Allen Toussaint was, until Saturday night, someone I didn’t realize I was familiar with. Essentially, the man has written an incredible number of songs that have found their way into the consciousness of anyone exposed to music in any form. He’s credited with a large part of the creation of that New Orleans R&B sound, and at 72 years old, venturing onstage to a grand piano and nothing else, he showed that music will reside in his bones and soul until the end of everything. He was able to get his point across easily through just the accompaniment of that piano, and anyone who might have been disappointed that he didn’t have the full sound of a band to flesh out his compositions shouldn’t have been down for long. His homespun southern drawl, tinged with a laughing note whenever he spoke to the audience, rang out low and sweet as he amazed with such songs as “Whipped Cream,” which was a hit for Herb Alpert and the Tijuana Brass, “Sneakin Sally Through the Alley,” “Mr. Mardi Gras,” and, of course, “Southern Nights,” presented as a story/song as he regaled us with tales of his youth, memories, and the beautiful Louisiana sunsets. Infused with endless amounts of fun, plenty of warmth, and an over brimming cup of joy, Allen Toussaint was a lovely beginning to the evening.

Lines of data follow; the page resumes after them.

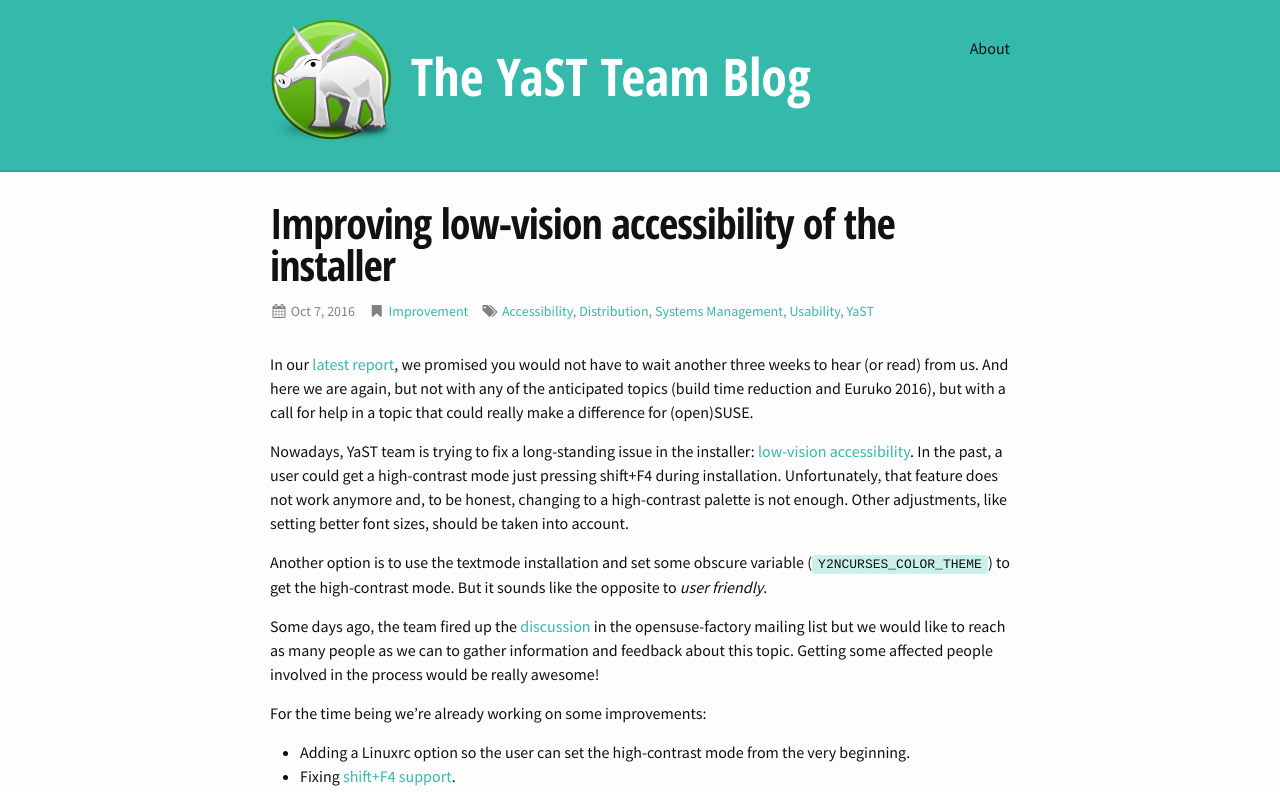
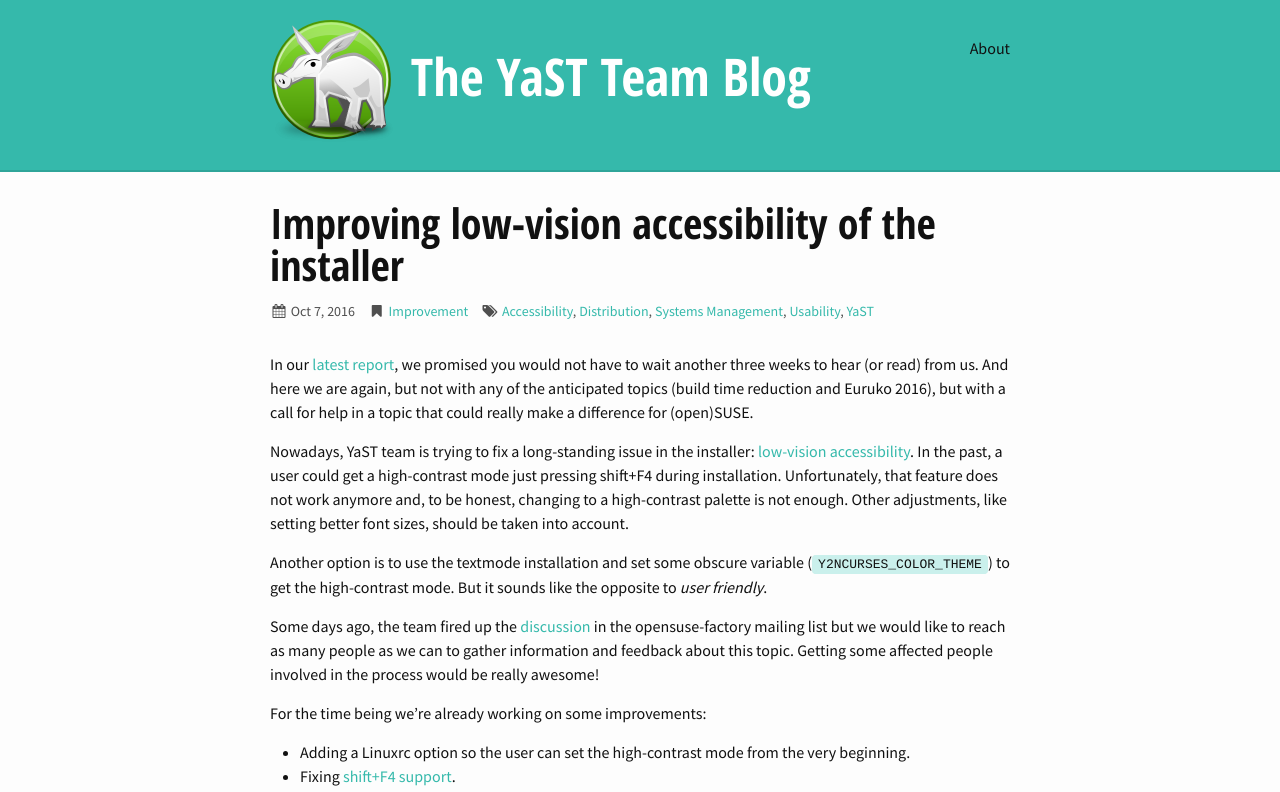
Before and after one commit to lslezak/blog-test, a Jekyll site: the page built from _posts/2016-10-07-improving-low-vision-accessibility-of-the-installer.md, in a window 1280 px wide. Shown: the top 792 px of the page. Built offline with Jekyll 4.4.1, drawn with Linux system fonts in a browser that asks for light colours; nearby versions of some CDN libraries; emoji names are drawn with the system emoji font.

Commit message:
Style fixes

```diff
--- a/_sass/_layout.scss
+++ b/_sass/_layout.scss
@@ -96,7 +96,7 @@
 
 .site-footer {
   border-top: 1px solid lighten($brand-color, 40%);;
-  padding: $spacing-unit 0;
+  padding-top: 20px;
   background-color: lighten($brand-color, 50%);
 }
 
@@ -109,6 +109,7 @@
 .social-media-list {
   list-style: none;
   margin-left: 0;
+  margin-bottom: 0;
 }
 
 .footer-col-wrapper {
@@ -120,7 +121,7 @@
 
 .footer-col {
   float: left;
-  margin-bottom: $spacing-unit / 2;
+  margin-bottom: 1px;
   padding-left: $spacing-unit / 2;
 }
 
@@ -137,11 +138,13 @@
 .footer-col-3 {
   width: -webkit-calc(45% - (#{$spacing-unit} / 2));
   width: calc(45% - (#{$spacing-unit} / 2));
+  text-align: right;
 }
 
 .footer-copy {
   color: lighten($grey-color, 20%);
   text-align: center;
+  font-size: 80%;
 
   a {
     &,
@@ -192,7 +195,7 @@
 
 .post-meta {
   font-size: $small-font-size;
-  color: $grey-color;
+  color: $grey-color-dark;
 }
 .post-link {
   display: block;
@@ -209,7 +212,6 @@
 
 .post-title {
   font-size: 42px;
-  letter-spacing: -1px;
   line-height: 1;
   @include media-query($on-laptop) {
     font-size: 36px;
@@ -240,6 +242,7 @@
 
 .post-description {
   font-style: italic;
+  font-size: 16px;
 }
 
 .post-list {
--- a/css/main.scss
+++ b/css/main.scss
@@ -30,7 +30,7 @@
 
 $grey-color:       #828282;
 $grey-color-light: lighten($grey-color, 40%);
-$grey-color-dark:  darken($grey-color, 5%);
+$grey-color-dark:  darken($grey-color, 20%);
 
 // Width of the content area
 $content-width:    800px;
@@ -46,7 +46,7 @@
 // https://business.pinterest.com/en/brand-guidelines
 $pinterest-button-color: #bd081c;
 
-$footer-height:     180px;
+$footer-height:     130px;
 
 // Use media queries like this:
 // @include media-query($on-palm) {
```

After a brief intermission where everyone looked around and realized they were still inside a concert hall and not on Allen Toussaint’s front porch, the inestimable Blind Boys of Alabama sauntered out on stage in their matching white suits to a huge round of applause, foot stomping, and great howls of joy. Led by Vocalists Jimmy Carter, Bishop Billy Bowers, and Ben Moore, the Boys led us enraptured souls through a rousing set of standards and covers, including “People Get Ready,” “Spirit In the Sky,” (hurray for Norman Greenbaum!), and “Amazing Grace.” Funny, this reporter was certain we were going to be treated to “Amazing Grace,” and so was happy and thrilled when they let fly with this old, incredible Gospel standard toward the end of their set.


During the rousing show closer “Look Where He Brought Me From,” lead Blind Boy Jimmy Carter even took to the aisles, bringing the words down to the people themselves, smiling, laughing and, yes, testifying to the fact that we are all one, and we are united by music and faith and love. On this rainy night, we all felt the call of a higher power, and we answered it, and we were glad we’d come.

SCOTT OTTO studied journalism at the University of Las Vegas until a fateful メcareer dayモ excursion with a crusty and bitter journalist turned him off from the profession. After giving up on this dream, he moved to Los Angeles and has lived there for the last ten years, writing things no one in their right mind would publish. Drifting along through the music and film industries, heユs finally settled into a comfortable rut, pursuing a burgeoning voice over career and, like a phoenix rising from the ashes, has decided to begin writing again. Heユs never been nominated for any awards, and heユs never saved anyoneユs life. On the plus side, heユs a really nice guy, takes good care of his family, and makes a pretty mean pasta sauce.